(2) The point isn’t to hear why or how the other person justifies their beliefs, but to get an understanding of what fears/wants/desires/needs are behind those beliefs and

(3) Offer them alternate baby steps “out” of their current belief system that are still rooted in fulfilling or satisfying those same needs.

ibid.

Love is a Blank Check

“Sandra Simpson didn’t keep the suffering of the world at a distance. She invited it into her home and made it family…To believe in the power of adoption is to believe that the most profound way to help someone isn’t through large-scale structural change or foreign policy, but by opening up something as intimate as the family unit—by committing to love a kid you’ve never met.”

—”The Forest Hill couple who adopted 30 kids.” Toronto Life. August 2020.

For a long time, I wasn’t sure what it meant to “love” someone. Is love a feeling one has toward someone? Is love a verb? Is it not so much a feeling, but something we do? How do you know when you love someone? Or, that they love you?

But, merely asking these questions also suggests a poverty. Don’t most people know that their parents, siblings and extended family love them? Isn’t it a given?

I cannot speak for others, but for me, right now, the key to understanding love is to look at those moments — when we chose to get married, have a child, and so forth — where we make a commitment to put someone else before ourselves over the long haul, over a life, without any guarantees that it’ll work out well, and a virtual certainty, that, for some period, it’ll be a bad bargain. Love is what transforms a bad bargain into a good one, where you give someone a blank check, the ability to ask for and get more than you have, and by some miracle, at the moment it is needed, you find there is enough in the bank to cover it, money you never knew you had.

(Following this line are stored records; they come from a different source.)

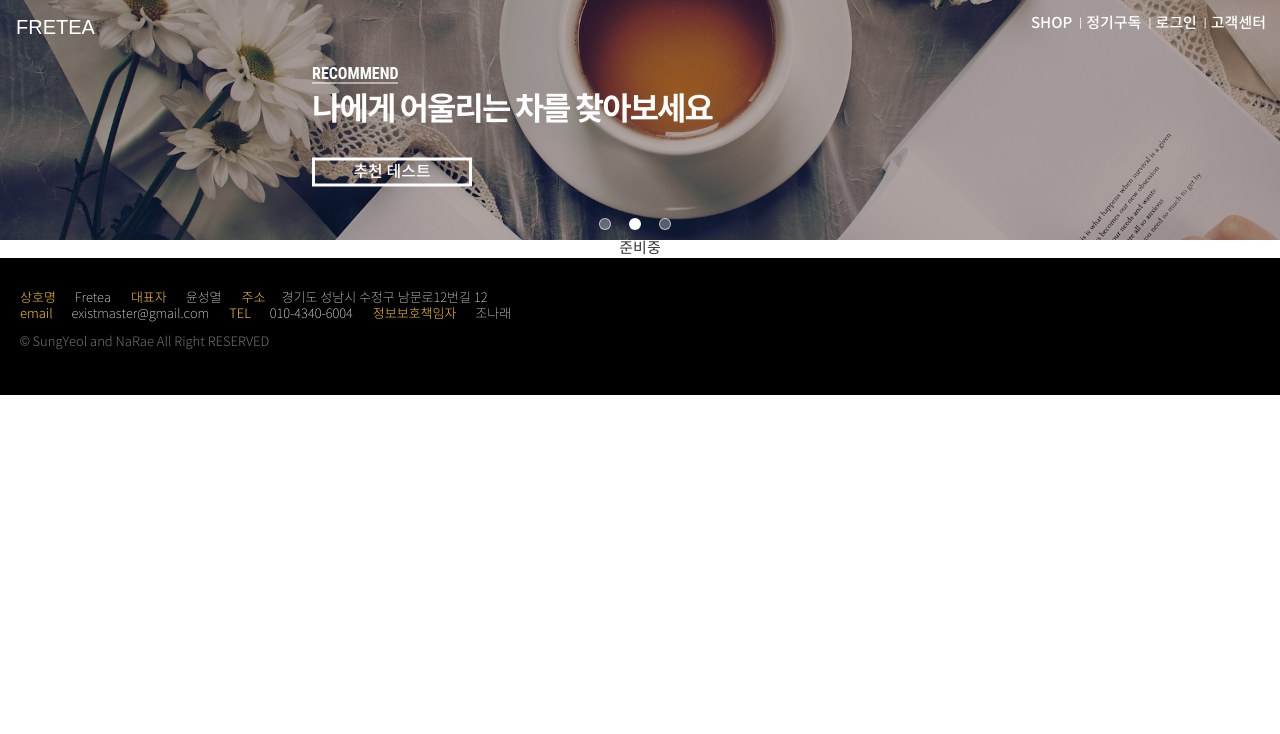
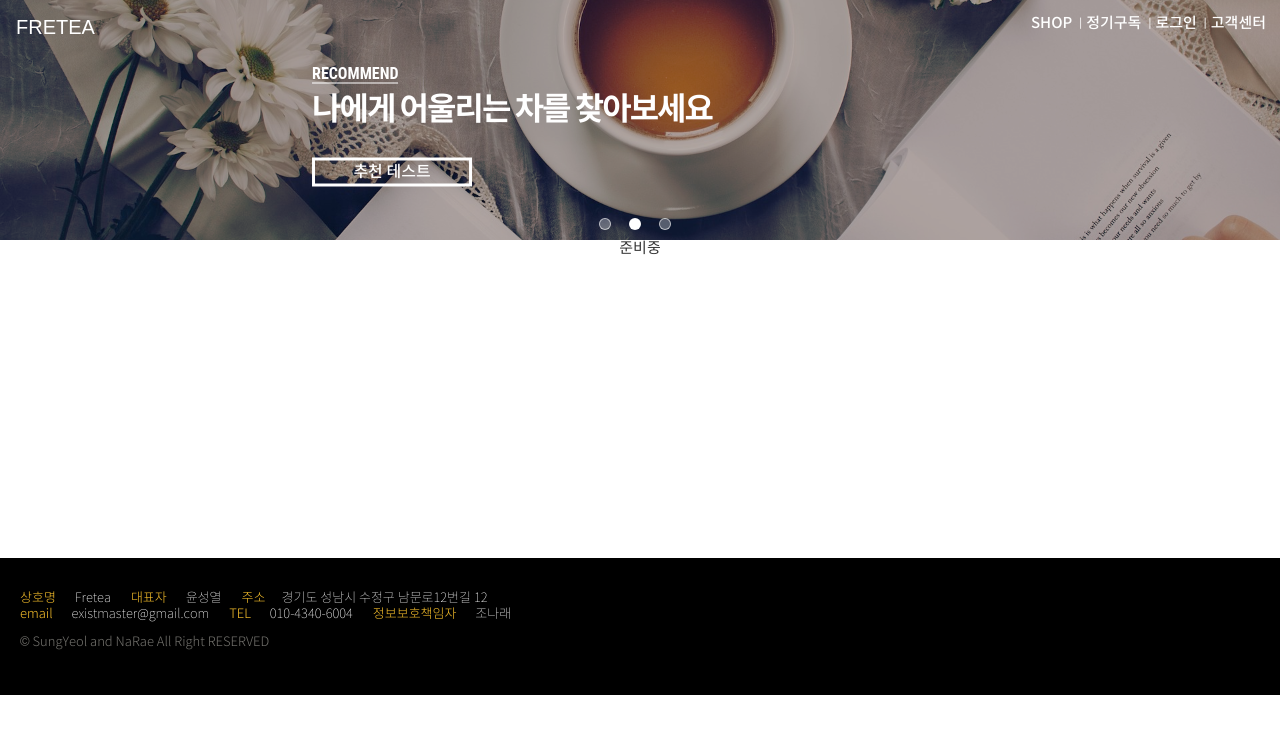
Before and after one commit to jo-narae/fretea, a Vue app: page /shop in a window 1280 px wide. Shown: the top 734 px of the page. Built offline with nearby package versions, Linux system fonts and the light colour scheme; a web font is replaced by a local one.

Commit message:
shop 임시영역

```diff
--- a/src/components/Shop.vue
+++ b/src/components/Shop.vue
@@ -6,6 +6,8 @@
       :description="description">
     </image-slider>
     준비중
+    <!-- 임시영역 -->
+    <div style="height: 300px;"></div>
   </div>
 </template>
 
```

Risk Defines Love

Love, true love, makes possible what was previously impossible.

“In this short film from the UK director William Williamson, [French philosopher Alain] Badiou argues that today’s approach to relationships, with its consumerist tendency to focus on choice and compatibility, and the ingrained refrain to move on when things aren’t easy, means that we need a philosophical reckoning with how we think about love. To make his point very specific, Badiou points to the ever-growing prevalence of online dating services that claim to offer algorithmic matching of partners, a way of seeking love that, he thinks, drains love of one of its most vital qualities – chance.”

—William Williamson, “‘Defend love as a real, risky adventure’ – philosopher Alain Badiou on modern romance.Aeon. March 6, 2020.

Sometimes It Snows in April — Prince

Strangely, I first heard this version of this song. I don’t know why it took so long. It has quickly become a favorite.

“Sometimes it snows in April

Sometimes I feel so bad, so bad
Sometimes I wish that life was never ending,
But all good things, they say, never last

All good things they say, never last
And love, it isn’t love until it’s past”

Reading Harry Potter as a Sacred Text

“What if we take this seriously? What gifts is it going to give us if we love something, and we love it with rigor, and we love it with commitment?”

Reading Harry Potter as a Sacred Text

Strikes me as an important question for many things in our lives that we trivialize because they aren’t “important” enough. What happens when we choose to love something, whether it deserves it or not, and how does it change it/them/us in the process?

The only caveat is to try to love wisely. It’s impossible to know where love will lead us, but if the chances are good a love will lead us down a bad path, perhaps it would be better to choose a different one.

David Byrne on Love – Believer Magazine

“Love, it seems to me, is a joyous self-deception, practiced by two
people at the same time. No one is as wonderful as the object of one’s love appears to be, and yet who among us would trade that illusion for the truth? Being an illusion, it is not real, but despite not being something we can see or touch, feelings are as real as any physical object. So in that sense, love is absolutely real. Real and not real at the same time. Like some kind of quantum physics puzzle, it binds the universe.”

—David Byrne, “David Byrne in Conversation with David Byrne.” The Believer. August 1, 2019.